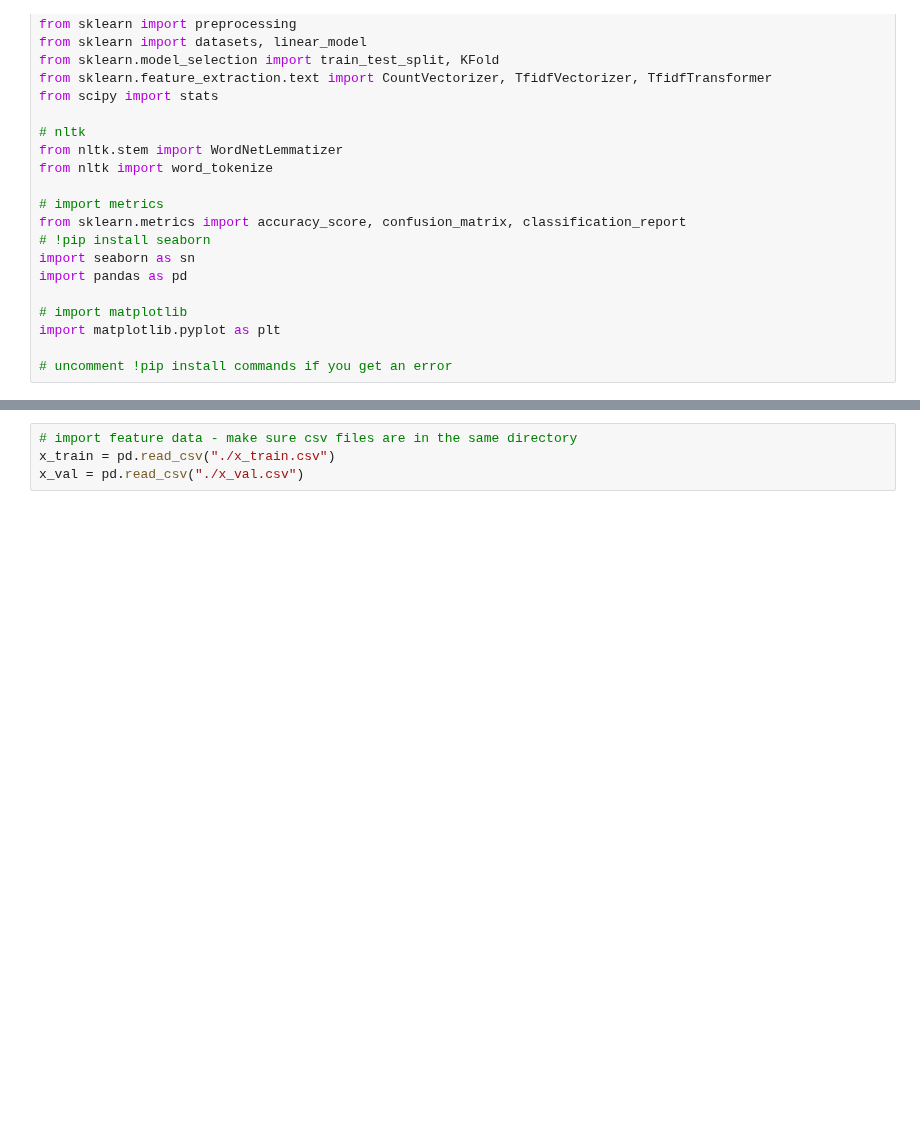
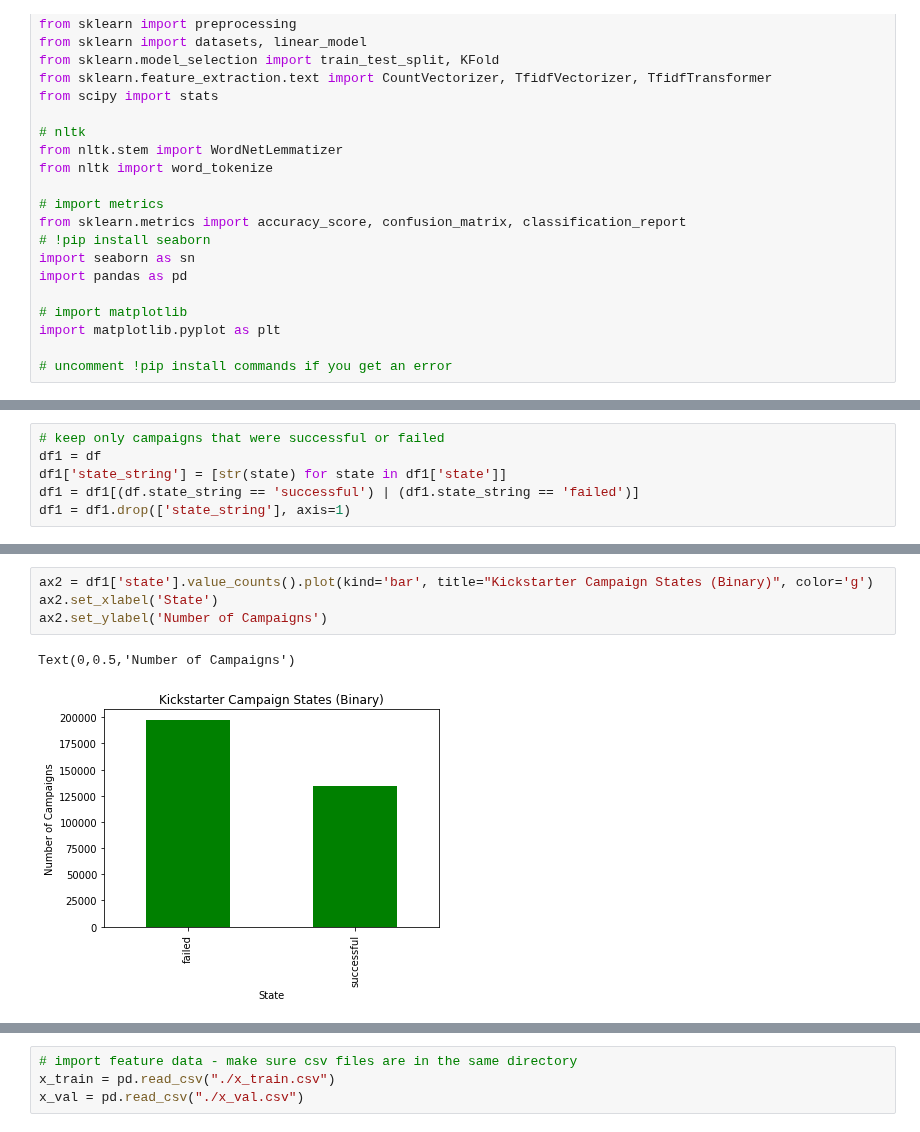
Before and after one commit to liberrhythm/mlvu-kickstarter-project, a Jupyter notebook: kickstarter_baseline_metrics.ipynb, the cells around one changed output, grey strips where cells are left out. Saved outputs shown, nothing was run; the diff lists cells and outputs as text; blank space fills up the shorter version.

```diff
--- a/kickstarter_baseline_metrics.ipynb
+++ b/kickstarter_baseline_metrics.ipynb
@@ -29,0 +63,6 @@ import matplotlib.pyplot as plt
+# %%
+# keep only campaigns that were successful or failed
+df1 = df
+df1['state_string'] = [str(state) for state in df1['state']]
+df1 = df1[(df.state_string == 'successful') | (df1.state_string == 'failed')]
+df1 = df1.drop(['state_string'], axis=1)
@@ -29,0 +89,7 @@ import matplotlib.pyplot as plt
+# %%
+ax2 = df1['state'].value_counts().plot(kind='bar', title="Kickstarter Campaign States (Binary)", color='g')
+ax2.set_xlabel('State')
+ax2.set_ylabel('Number of Campaigns')
+# %% [output]
+Text(0,0.5,'Number of Campaigns')
+[figure, added]
```
Also changed, not shown: parts of 10 cells of this notebook, 8 other files.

Work instruction = Go through the material above, and wherever a line contains the string "matplotlib", return it.

Expected output =
@@ -29,0 +63,6 @@ import matplotlib.pyplot as plt
@@ -29,0 +89,7 @@ import matplotlib.pyplot as plt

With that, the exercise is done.